The Spartan girls, who were brought up by the women, were, like the boys, taught to wrestle, run, and swim, and to take part in gymnastics of all kinds, until they too became very strong and supple, and could stand almost any fatigue.
They were also taught to read, write, count, sing, play, and dance; to spin, weave, and dye; and to do all kinds of woman’s work. In short, they were expected to be strong, intelligent, and capable, so that when they married they might help their husbands, and bring up their children sensibly. At some public festivals the girls strove with one another in various games, which were witnessed only by their fathers and mothers and the other married people of the city. The winners in these contests were given beautiful prizes, which were much coveted.
Lycurgus hoped to make the Spartans a strong and good people. To hinder the kings from doing anything wrong, he had the people choose five men, called ephors, to watch over and to advise them.

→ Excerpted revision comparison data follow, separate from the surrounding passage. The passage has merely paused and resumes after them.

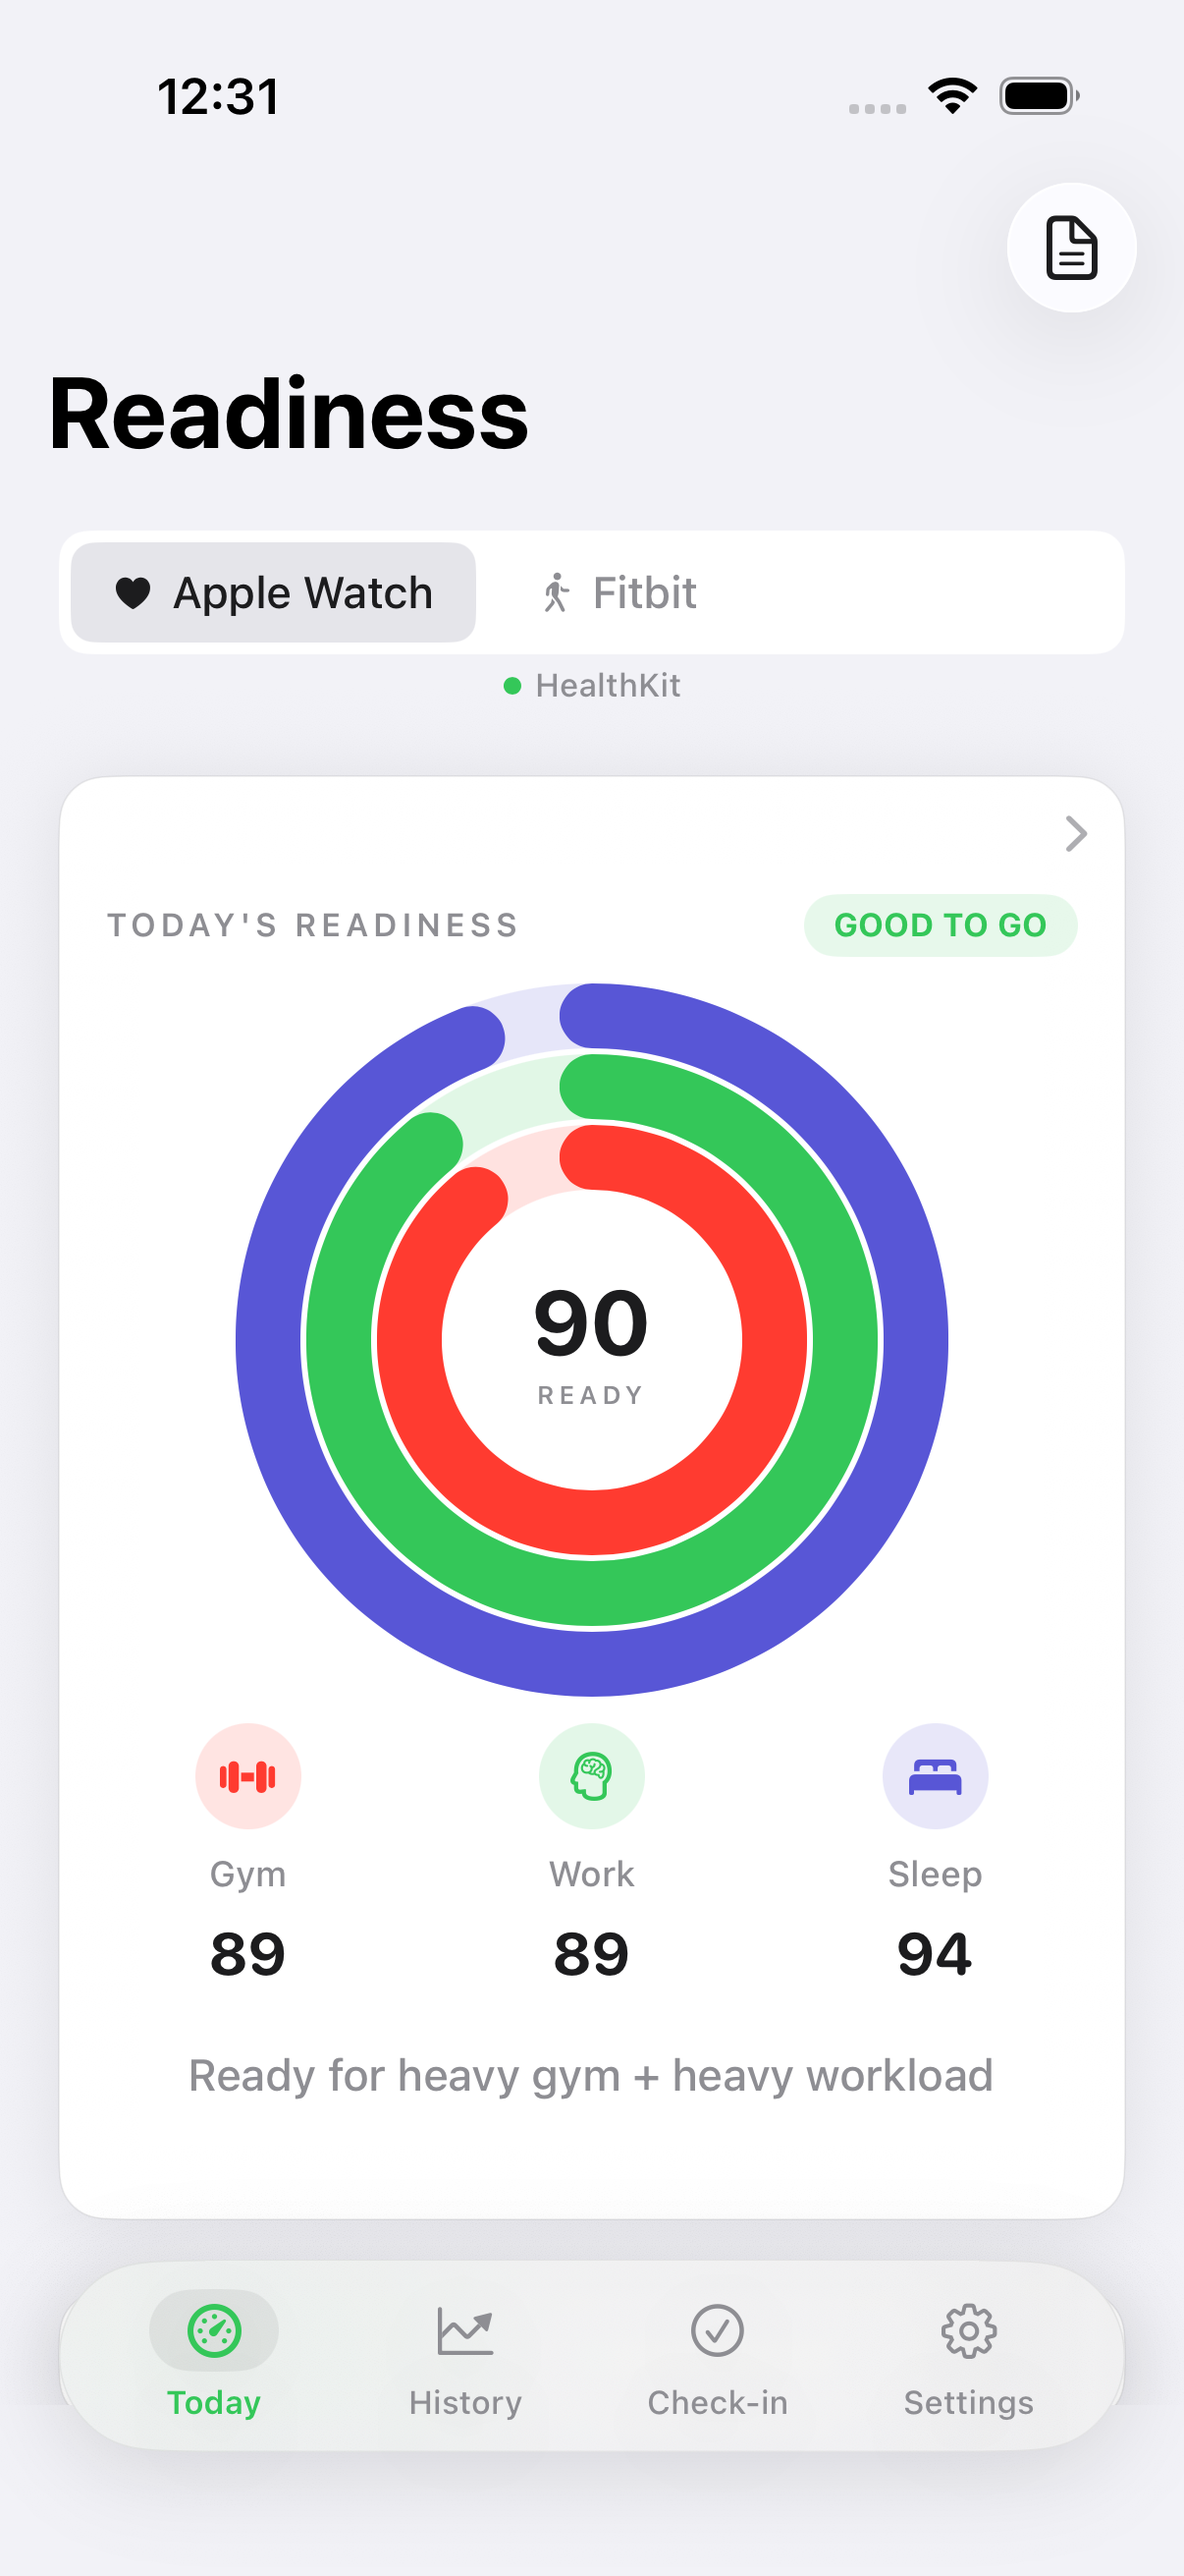
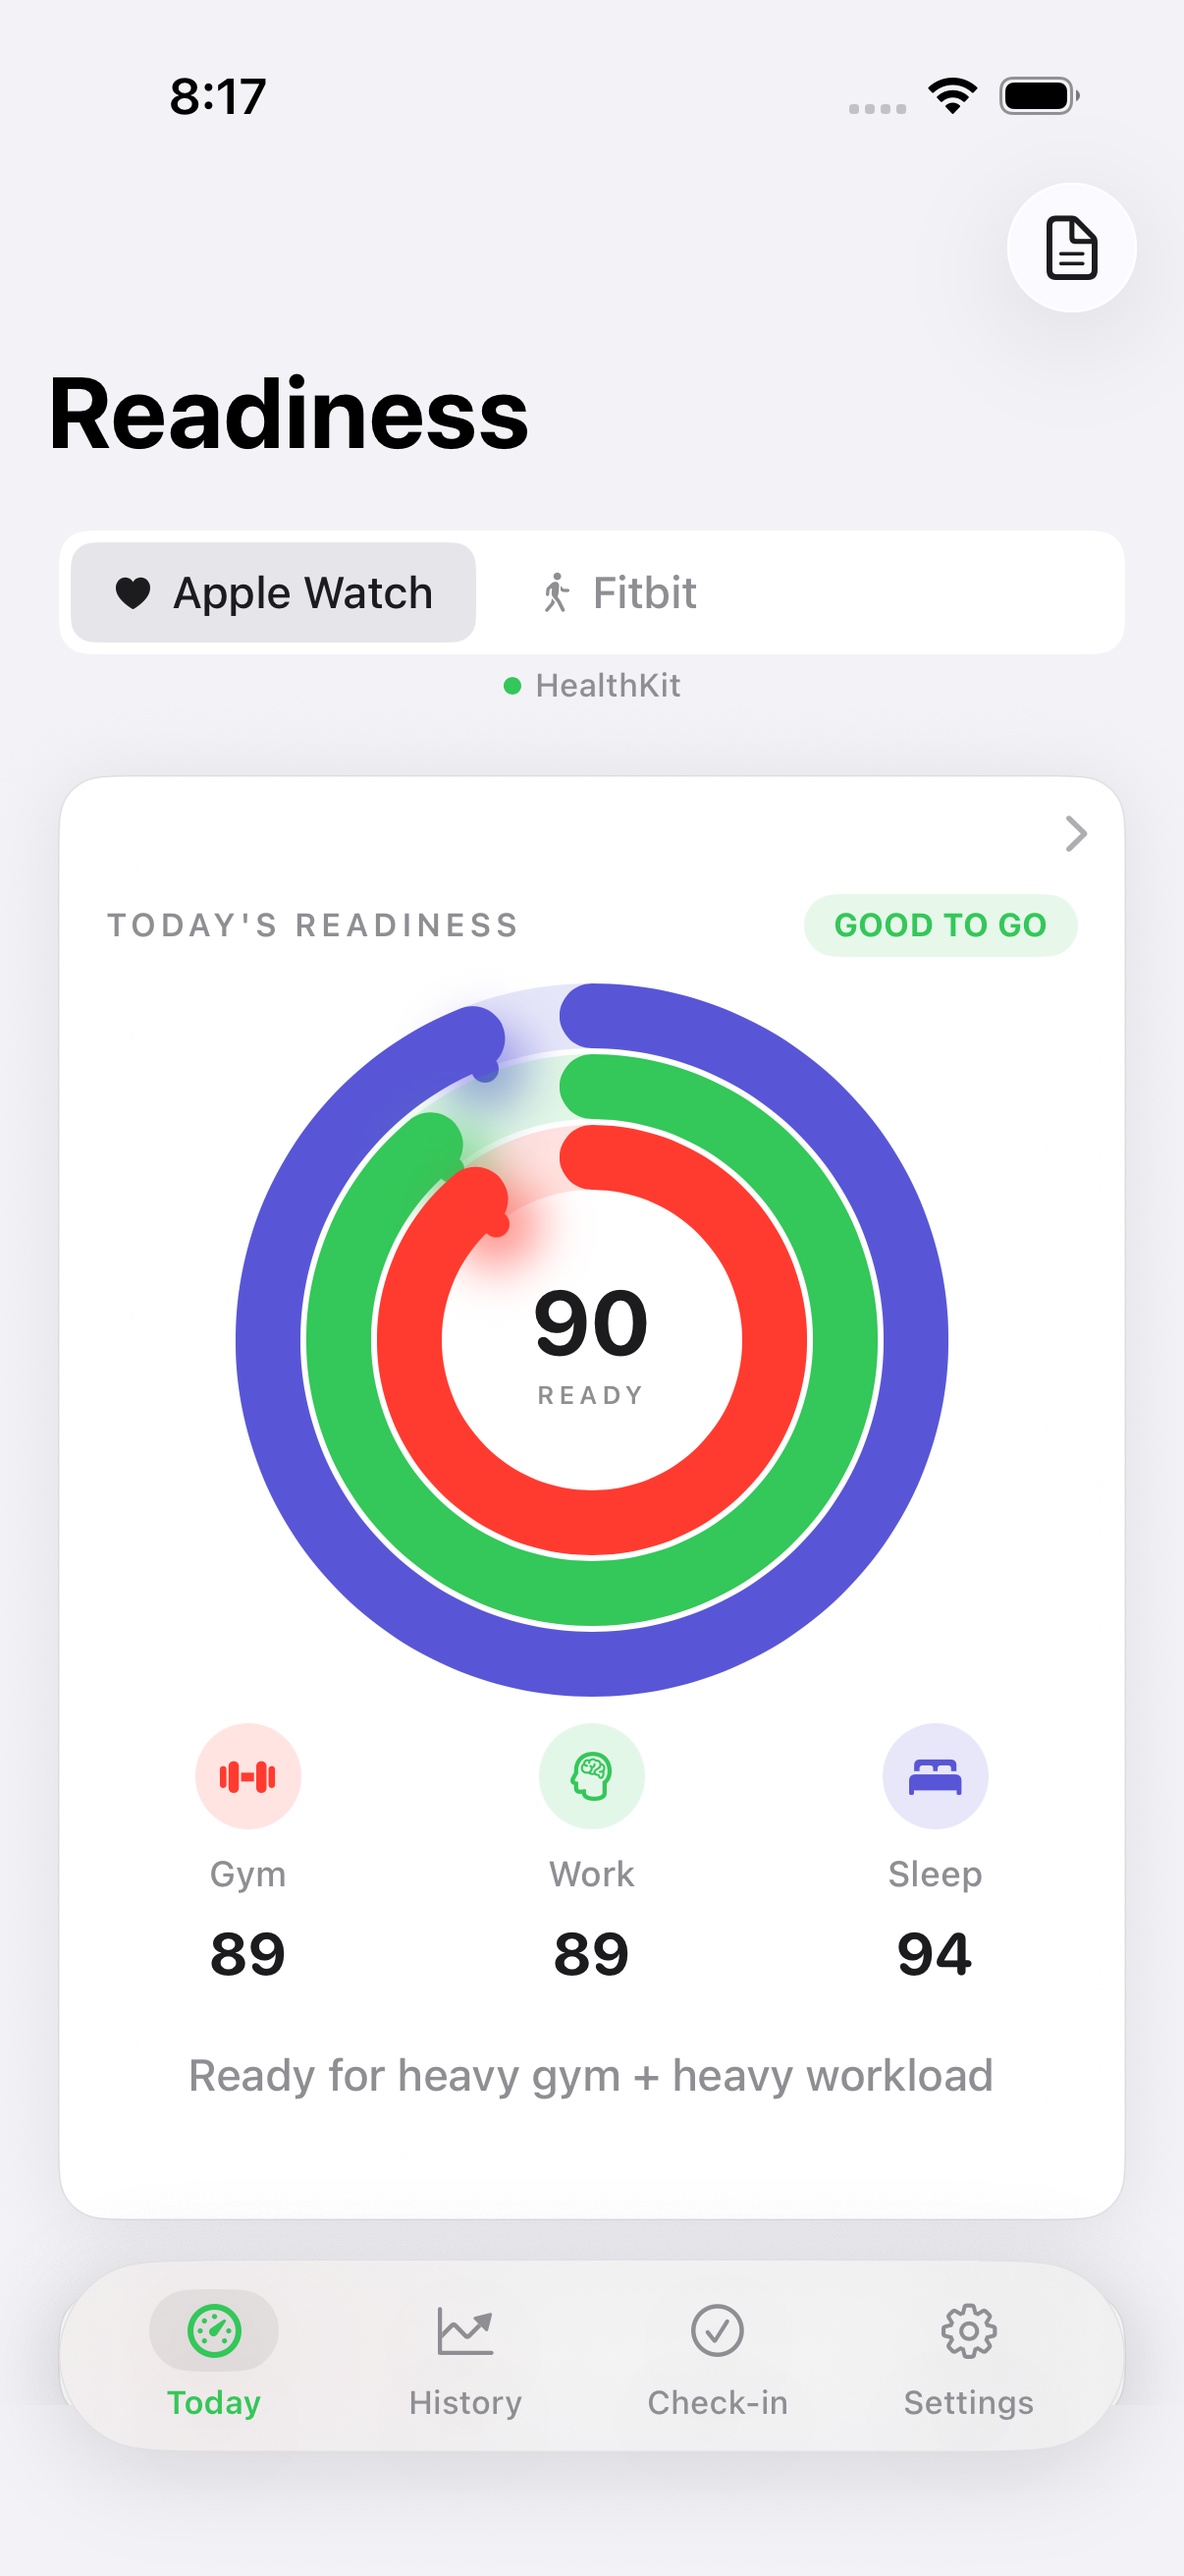
feat(today): Fitness ring tip glow (Honest #58) (#76)

Changed region(s): [[0.3682, 0.4016, 0.4909, 0.4943], [0.1227, 0.0309, 0.2454, 0.0618]]

diff --git a/ReadinessTracker/Design/TripleRingView.swift b/ReadinessTracker/Design/TripleRingView.swift
@@ -132,14 +132,39 @@ struct ActivityRing: View {
 
     @State private var animatedProgress: Double = 0
 
+    /// Leading-tip glow like Apple Fitness Activity rings (Honest #58).
+    private var tipPosition: CGPoint {
+        let p = min(max(animatedProgress, 0), 1)
+        let angle = (-90.0 + 360.0 * p) * .pi / 180.0
+        let radius = (size - lineWidth) / 2
+        return CGPoint(
+            x: size / 2 + radius * CGFloat(cos(angle)),
+            y: size / 2 + radius * CGFloat(sin(angle))
+        )
+    }
+
     var body: some View {
+        let p = min(max(animatedProgress, 0), 1)
         ZStack {
             Circle()
                 .stroke(color.opacity(0.15), lineWidth: lineWidth)
             Circle()
-                .trim(from: 0, to: min(animatedProgress, 1.0))
+                .trim(from: 0, to: p)
                 .stroke(color, style: StrokeStyle(lineWidth: lineWidth, lineCap: .round))
                 .rotationEffect(.degrees(-90))
+            if p > 0.02 {
+                Circle()
+                    .fill(color.opacity(0.55))
+                    .frame(width: lineWidth * 1.35, height: lineWidth * 1.35)
+                    .blur(radius: lineWidth * 0.35)
+                    .position(tipPosition)
+                    .allowsHitTesting(false)
+                Circle()
+                    .fill(color)
+                    .frame(width: lineWidth * 0.42, height: lineWidth * 0.42)
+                    .position(tipPosition)
+                    .allowsHitTesting(false)
+            }
         }
         .frame(width: size, height: size)
         .accessibilityElement(children: .ignore)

Then, knowing that great wealth is not desirable, Lycurgus said that the Spartans should use only iron money. All the Spartan coins were therefore bars of iron, so heavy that a yoke of oxen and a strong cart were needed to carry a sum equal to one hundred dollars from one spot to another. Money was so bulky that it could neither be hidden nor stolen; and no one cared to make a fortune, since it required a large space to stow away even a small sum.
When Charilaus, the infant king, had grown up, Lycurgus prepared to go away. Before he left the town, he called all the citizens together, reminded them of all he had done to make them a great people, and ended by asking every man present to swear to obey the laws until he came back.